### [Assigned task]
All of the data below is to be repeated exactly, except for the pictures.

======== Extracted data

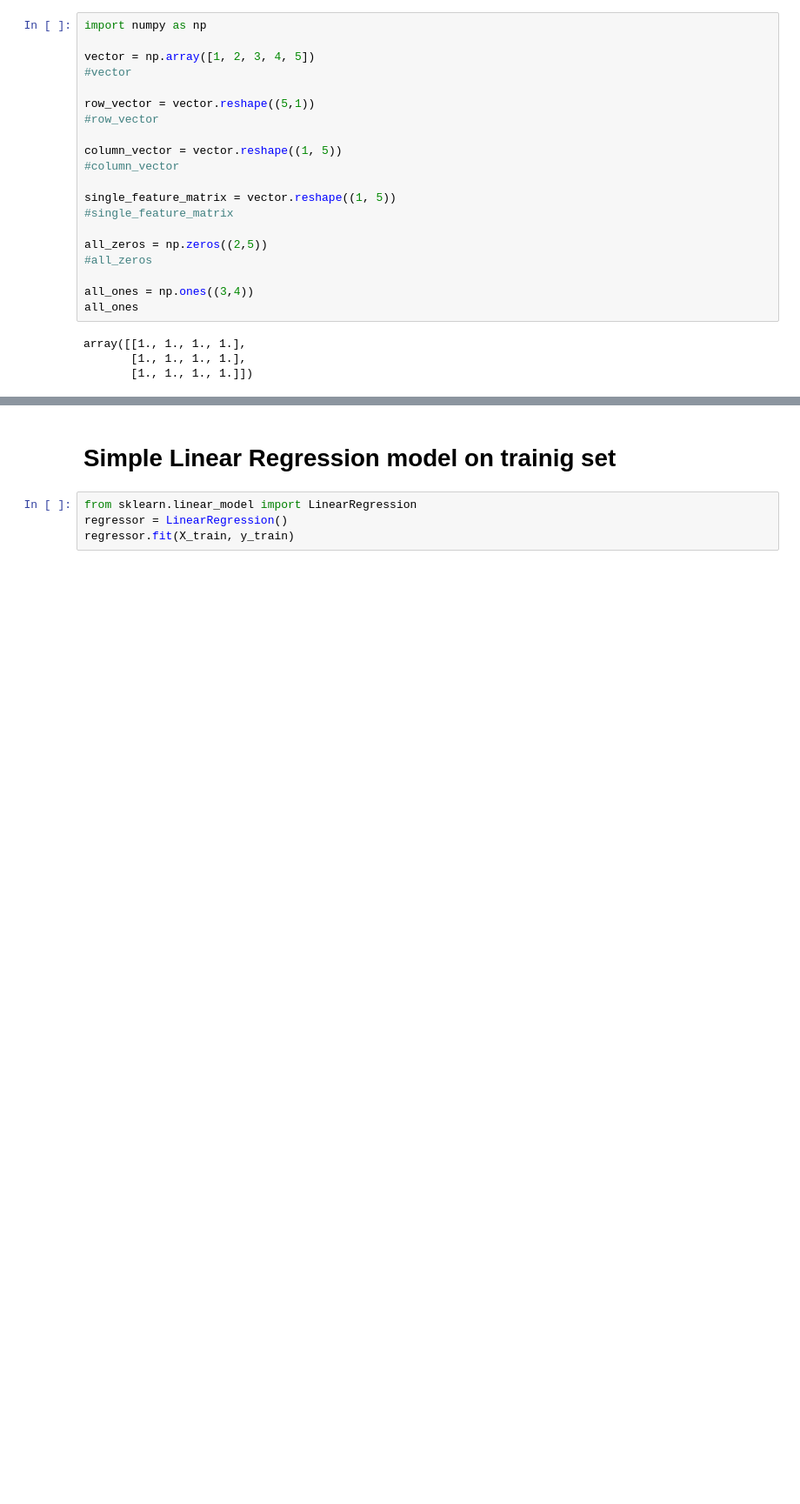
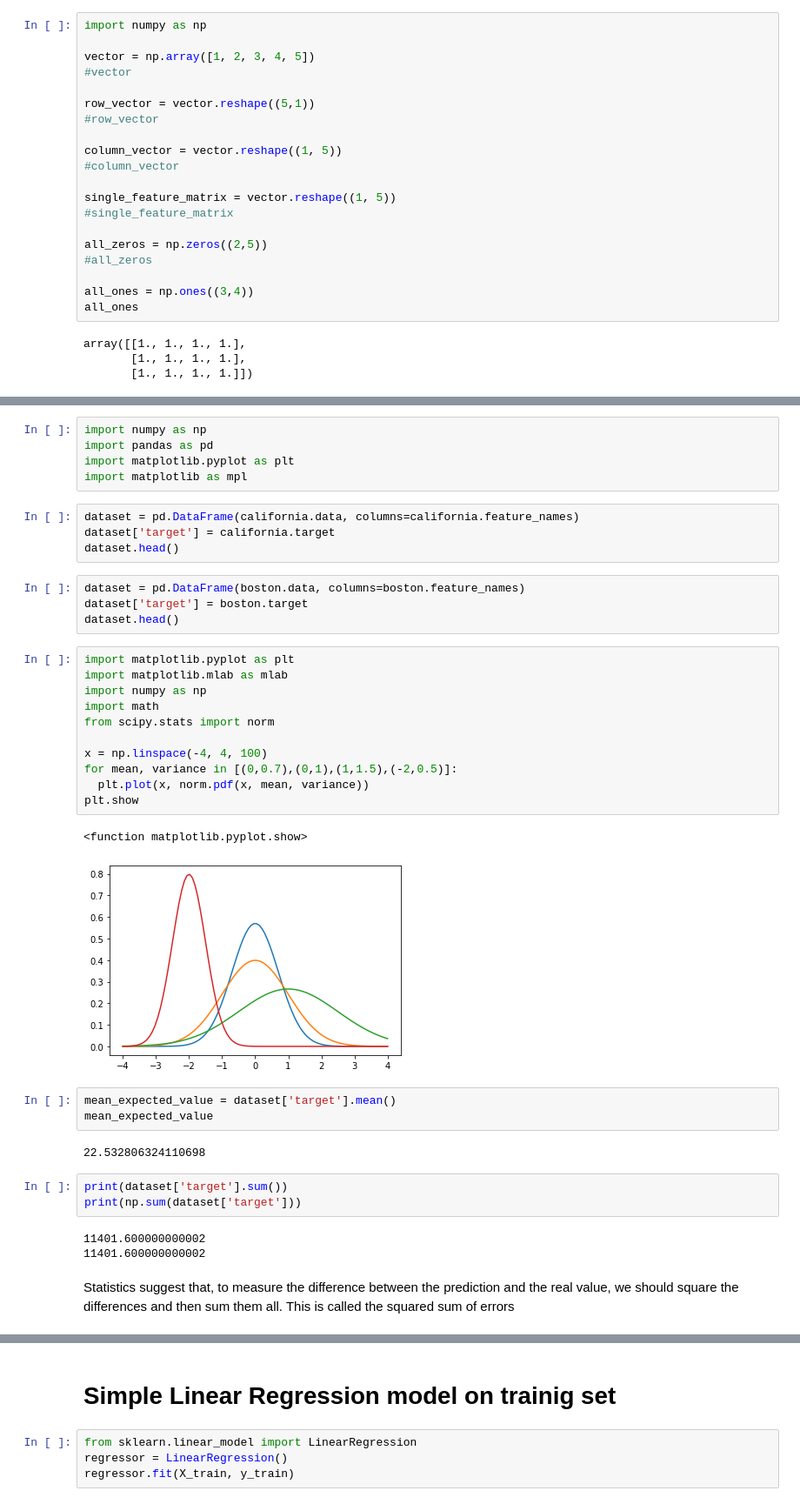
Before and after one commit to bugatha1/Regression, a Jupyter notebook: Regression.ipynb, the cells around one changed output, grey strips where cells are left out. Shown at 87% size. Drawn from its saved outputs; the diff is of its cells as text; blank space fills up the shorter version.

```diff
--- a/Regression.ipynb
+++ b/Regression.ipynb
@@ -43,0 +52,40 @@ array([[1., 1., 1., 1.],
+# %%
+import numpy as np
+import pandas as pd
+import matplotlib.pyplot as plt
+import matplotlib as mpl
+# %%
+dataset = pd.DataFrame(california.data, columns=california.feature_names)
+dataset['target'] = california.target
+dataset.head()
+# %%
+dataset = pd.DataFrame(boston.data, columns=boston.feature_names)
+dataset['target'] = boston.target
+dataset.head()
+# %%
+import matplotlib.pyplot as plt
+import matplotlib.mlab as mlab
+import numpy as np
+import math
+from scipy.stats import norm
+
+x = np.linspace(-4, 4, 100)
+for mean, variance in [(0,0.7),(0,1),(1,1.5),(-2,0.5)]:
+  plt.plot(x, norm.pdf(x, mean, variance))
+plt.show
+# %% [output]
+<function matplotlib.pyplot.show>
+[figure, added]
+# %%
+mean_expected_value = dataset['target'].mean()
+mean_expected_value
+# %% [output]
+22.532806324110698
+# %%
+print(dataset['target'].sum())
+print(np.sum(dataset['target']))
+# %% [output]
+11401.600000000002
+11401.600000000002
+# %% [markdown]
+Statistics suggest that, to measure the difference between the prediction and the real value, we should square the differences and then sum them all. This is called the squared sum of errors
```
Also changed, not shown: parts of 3 cells of this notebook.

================

### [Result of the task]
Before and after one commit to bugatha1/Regression, a Jupyter notebook: Regression.ipynb, the cells around one changed output, grey strips where cells are left out. Shown at 87% size. Drawn from its saved outputs; the diff is of its cells as text; blank space fills up the shorter version.

```diff
--- a/Regression.ipynb
+++ b/Regression.ipynb
@@ -43,0 +52,40 @@ array([[1., 1., 1., 1.],
+# %%
+import numpy as np
+import pandas as pd
+import matplotlib.pyplot as plt
+import matplotlib as mpl
+# %%
+dataset = pd.DataFrame(california.data, columns=california.feature_names)
+dataset['target'] = california.target
+dataset.head()
+# %%
+dataset = pd.DataFrame(boston.data, columns=boston.feature_names)
+dataset['target'] = boston.target
+dataset.head()
+# %%
+import matplotlib.pyplot as plt
+import matplotlib.mlab as mlab
+import numpy as np
+import math
+from scipy.stats import norm
+
+x = np.linspace(-4, 4, 100)
+for mean, variance in [(0,0.7),(0,1),(1,1.5),(-2,0.5)]:
+  plt.plot(x, norm.pdf(x, mean, variance))
+plt.show
+# %% [output]
+<function matplotlib.pyplot.show>
+[figure, added]
+# %%
+mean_expected_value = dataset['target'].mean()
+mean_expected_value
+# %% [output]
+22.532806324110698
+# %%
+print(dataset['target'].sum())
+print(np.sum(dataset['target']))
+# %% [output]
+11401.600000000002
+11401.600000000002
+# %% [markdown]
+Statistics suggest that, to measure the difference between the prediction and the real value, we should square the differences and then sum them all. This is called the squared sum of errors
```
Also changed, not shown: parts of 3 cells of this notebook.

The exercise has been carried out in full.